Monday, February 21, 2011

Blog Prompt # 3

In this chapter the author defines the term “mixing” not only to “racial” blending, but to cultural and even esthetic mixtures and collaboration, introducing a full spectrum of contradictory decisions about identity and change (page 151). A good example of this kind of collaboration is with Tim Rollins and the “Kids of Survival (KOS)”. Tim Rollins is a working class white man from Maine and the KOS is under performing students from the Bronx. Tim Rollins began teaching in “Learning to Read Through the Arts”, in this program the students gained more knowledge about art and later showed their own talent. They became very well known and started showing up in downtown galleries. The KOS were kids that were shut down by the educational system and later by society, however because of Tim Rollins they got to express themselves to society and show how they were being affected by racism and discrimination since they were not educated.

If Tim Rollins had not collaborated with these kids they would not have been able to stand up for themselves and get motivated to do more things in life. A quote in the text that the kids said which I thought was very powerful is “We paint about what is, but we also paint about what should be. Some day we’ll be a part of history ourselves, and maybe we’ll be an inspiration for that person to keep on.”(page 169). I thought this was very interesting because they did become a part of history and now they want to inspire other people as well. In my opinion, a collaboration like this can work in today’s world and should!


  1. Tim Rollins and his “Kids of Survival (KOS)” program sends a powerful and promising message to people and kids around the world. What he has done to transform the lives of these children is astonishing. The KOS use art, and “learn to understand history through empathy, by making their marks on it, painting the wounds in Red Badge of Courage, for instance to represent,’ the bad stuff that has happened in our lives-like scars on our memory.”(pg 169) The reason Tim Rollins has been so successful with the KOS program in my eyes is not because of his status as a white male in this white and male dominated world, it’s because he showed compassion and empathy for a group of kids that needed someone to make a difference in their lives. It’s because he “mixed” into the culture, race, and collaborated with these children in order to bring them a better life. When society rejected these poor, young, black and Latino children, Tim Rollins accepted them and transformed the life of these students through art and expression of art.
    Is this type of collaboration possible, of course it is. People all over the country everyday are trying to collaborate with all sorts of groups that are in the position much like the Kids of Survival, and in most cases even worse positions than theirs. The only difference is that these people aren’t published or recognized for their work as Tim Rollins has had the privilege. Graduate students from Universities all over the country work for Teach Across America, a program that places teachers in poor, undeveloped areas, and pays them to teach these students and make a difference in their lives. This type of work involves collaboration and understanding of the term “mixing.” Successful collaborations only function when the group or person involved with a specific situation or group of individual understands the mind set and moral necessary to succeed. One needs an open mind, understanding of the culture, race, class, gender, and situation of the group in order to work with them and collaborate in an educating and rewarding way.

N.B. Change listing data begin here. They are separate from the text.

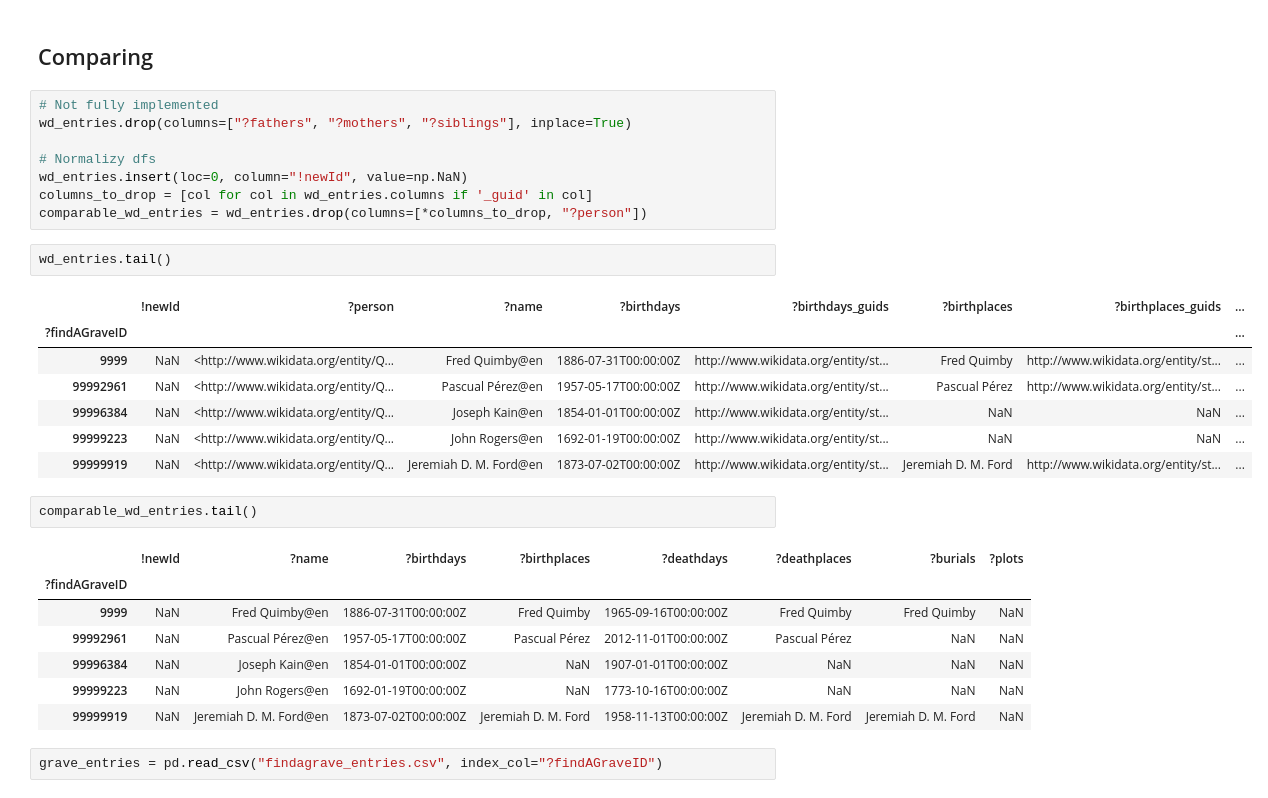
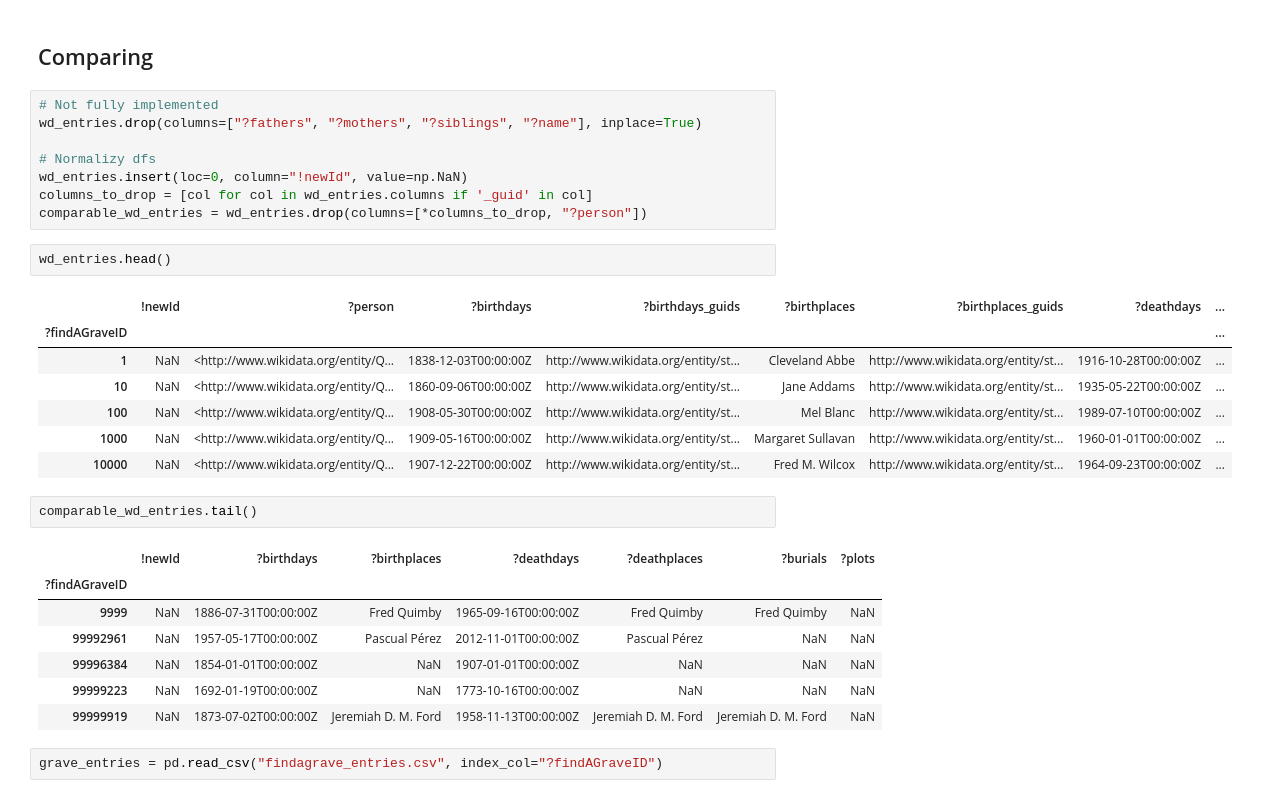
Before and after one commit to funblaster22/Wikidata-Purdue-Data-Mine, a Jupyter notebook: MismatchGeneration/finda_grave/finda_grave.ipynb, the cells around one changed output. Drawn from its saved outputs; the diff is of its cells as text.

```diff
--- a/MismatchGeneration/finda_grave/finda_grave.ipynb
+++ b/MismatchGeneration/finda_grave/finda_grave.ipynb
@@ -135,32 +135,32 @@ acc[0]
 ## Comparing
 # %%
 # Not fully implemented
-wd_entries.drop(columns=["?fathers", "?mothers", "?siblings"], inplace=True)
+wd_entries.drop(columns=["?fathers", "?mothers", "?siblings", "?name"], inplace=True)
 
 # Normalizу dfs
 wd_entries.insert(loc=0, column="!newId", value=np.NaN)
 columns_to_drop = [col for col in wd_entries.columns if '_guid' in col]
 comparable_wd_entries = wd_entries.drop(columns=[*columns_to_drop, "?person"])
 # %%
-wd_entries.tail()
+wd_entries.head()
 # %% [output]
-|  | !newId | ?person | ?name | ?birthdays | ?birthdays_guids | ?birthplaces | ?birthplaces_guids | ... |
+|  | !newId | ?person | ?birthdays | ?birthdays_guids | ?birthplaces | ?birthplaces_guids | ?deathdays | ... |
 | ?findAGraveID |  |  |  |  |  |  |  | ... |
-| 9999 | NaN | <http://www.wikidata.org/entity/Q... | Fred Quimby@en | 1886-07-31T00:00:00Z | http://www.wikidata.org/entity/st... | Fred Quimby | http://www.wikidata.org/entity/st... | ... |
-| 99992961 | NaN | <http://www.wikidata.org/entity/Q... | Pascual Pérez@en | 1957-05-17T00:00:00Z | http://www.wikidata.org/entity/st... | Pascual Pérez | http://www.wikidata.org/entity/st... | ... |
-| 99996384 | NaN | <http://www.wikidata.org/entity/Q... | Joseph Kain@en | 1854-01-01T00:00:00Z | http://www.wikidata.org/entity/st... | NaN | NaN | ... |
-| 99999223 | NaN | <http://www.wikidata.org/entity/Q... | John Rogers@en | 1692-01-19T00:00:00Z | http://www.wikidata.org/entity/st... | NaN | NaN | ... |
-| 99999919 | NaN | <http://www.wikidata.org/entity/Q... | Jeremiah D. M. Ford@en | 1873-07-02T00:00:00Z | http://www.wikidata.org/entity/st... | Jeremiah D. M. Ford | http://www.wikidata.org/entity/st... | ... |
+| 1 | NaN | <http://www.wikidata.org/entity/Q... | 1838-12-03T00:00:00Z | http://www.wikidata.org/entity/st... | Cleveland Abbe | http://www.wikidata.org/entity/st... | 1916-10-28T00:00:00Z | ... |
+| 10 | NaN | <http://www.wikidata.org/entity/Q... | 1860-09-06T00:00:00Z | http://www.wikidata.org/entity/st... | Jane Addams | http://www.wikidata.org/entity/st... | 1935-05-22T00:00:00Z | ... |
+| 100 | NaN | <http://www.wikidata.org/entity/Q... | 1908-05-30T00:00:00Z | http://www.wikidata.org/entity/st... | Mel Blanc | http://www.wikidata.org/entity/st... | 1989-07-10T00:00:00Z | ... |
+| 1000 | NaN | <http://www.wikidata.org/entity/Q... | 1909-05-16T00:00:00Z | http://www.wikidata.org/entity/st... | Margaret Sullavan | http://www.wikidata.org/entity/st... | 1960-01-01T00:00:00Z | ... |
+| 10000 | NaN | <http://www.wikidata.org/entity/Q... | 1907-12-22T00:00:00Z | http://www.wikidata.org/entity/st... | Fred M. Wilcox | http://www.wikidata.org/entity/st... | 1964-09-23T00:00:00Z | ... |
 # %%
 comparable_wd_entries.tail()
 # %% [output]
-|  | !newId | ?name | ?birthdays | ?birthplaces | ?deathdays | ?deathplaces | ?burials | ?plots |
-| ?findAGraveID |  |  |  |  |  |  |  |  |
-| 9999 | NaN | Fred Quimby@en | 1886-07-31T00:00:00Z | Fred Quimby | 1965-09-16T00:00:00Z | Fred Quimby | Fred Quimby | NaN |
-| 99992961 | NaN | Pascual Pérez@en | 1957-05-17T00:00:00Z | Pascual Pérez | 2012-11-01T00:00:00Z | Pascual Pérez | NaN | NaN |
-| 99996384 | NaN | Joseph Kain@en | 1854-01-01T00:00:00Z | NaN | 1907-01-01T00:00:00Z | NaN | NaN | NaN |
-| 99999223 | NaN | John Rogers@en | 1692-01-19T00:00:00Z | NaN | 1773-10-16T00:00:00Z | NaN | NaN | NaN |
-| 99999919 | NaN | Jeremiah D. M. Ford@en | 1873-07-02T00:00:00Z | Jeremiah D. M. Ford | 1958-11-13T00:00:00Z | Jeremiah D. M. Ford | Jeremiah D. M. Ford | NaN |
+|  | !newId | ?birthdays | ?birthplaces | ?deathdays | ?deathplaces | ?burials | ?plots |
+| ?findAGraveID |  |  |  |  |  |  |  |
+| 9999 | NaN | 1886-07-31T00:00:00Z | Fred Quimby | 1965-09-16T00:00:00Z | Fred Quimby | Fred Quimby | NaN |
+| 99992961 | NaN | 1957-05-17T00:00:00Z | Pascual Pérez | 2012-11-01T00:00:00Z | Pascual Pérez | NaN | NaN |
+| 99996384 | NaN | 1854-01-01T00:00:00Z | NaN | 1907-01-01T00:00:00Z | NaN | NaN | NaN |
+| 99999223 | NaN | 1692-01-19T00:00:00Z | NaN | 1773-10-16T00:00:00Z | NaN | NaN | NaN |
+| 99999919 | NaN | 1873-07-02T00:00:00Z | Jeremiah D. M. Ford | 1958-11-13T00:00:00Z | Jeremiah D. M. Ford | Jeremiah D. M. Ford | NaN |
 # %%
 grave_entries = pd.read_csv("findagrave_entries.csv", index_col="?findAGraveID")
 # %%
```
Also changed, not shown: parts of 4 cells of this notebook, 2 other files.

  2. As an up and coming teacher who has had a background that is less than favorable, I can see why Tim Rollins was able to revolutionize the lives of these students. For years art has always been a doorway to emotions and art is the hallway to a new life. I have learned of a few theories regarding the best way students learn versus the unique situations that each student has endured versus how much a student is willing to open up about what they have gone through. As a teacher, Tim Rollins had a duty to these kids, just as all teachers do. We choose to serve those who most need to be served; children. “While the artist’s work with KOS may smack of careerism in some respects, his dedication to reaching kids shut by the educational system (and eventually by society) is not something to be taken lightly” (pg. 169).
    I do believe that this scenario could work in other areas. I think almost any situation where you have venerable children that lack the basic necessity of guidance and the feeling of safety as long as you offer then these things along with a good cause it will be successful. I watched a documentary last semester about social change that reminds me of this situation. The documentary was about the Delancey Street Company in San Francisco, California where they take in people who have drug addictions and help get their lives on track. They give them the basic needs of food, shelter, and support, along with all the confidence possible, they will leave the program with the necessary skills they need to go back out into the workforce and be productive citizens. Similar to KOS, Delancey street target those individuals that are venerable and need one last glimmer of hope to get back on track.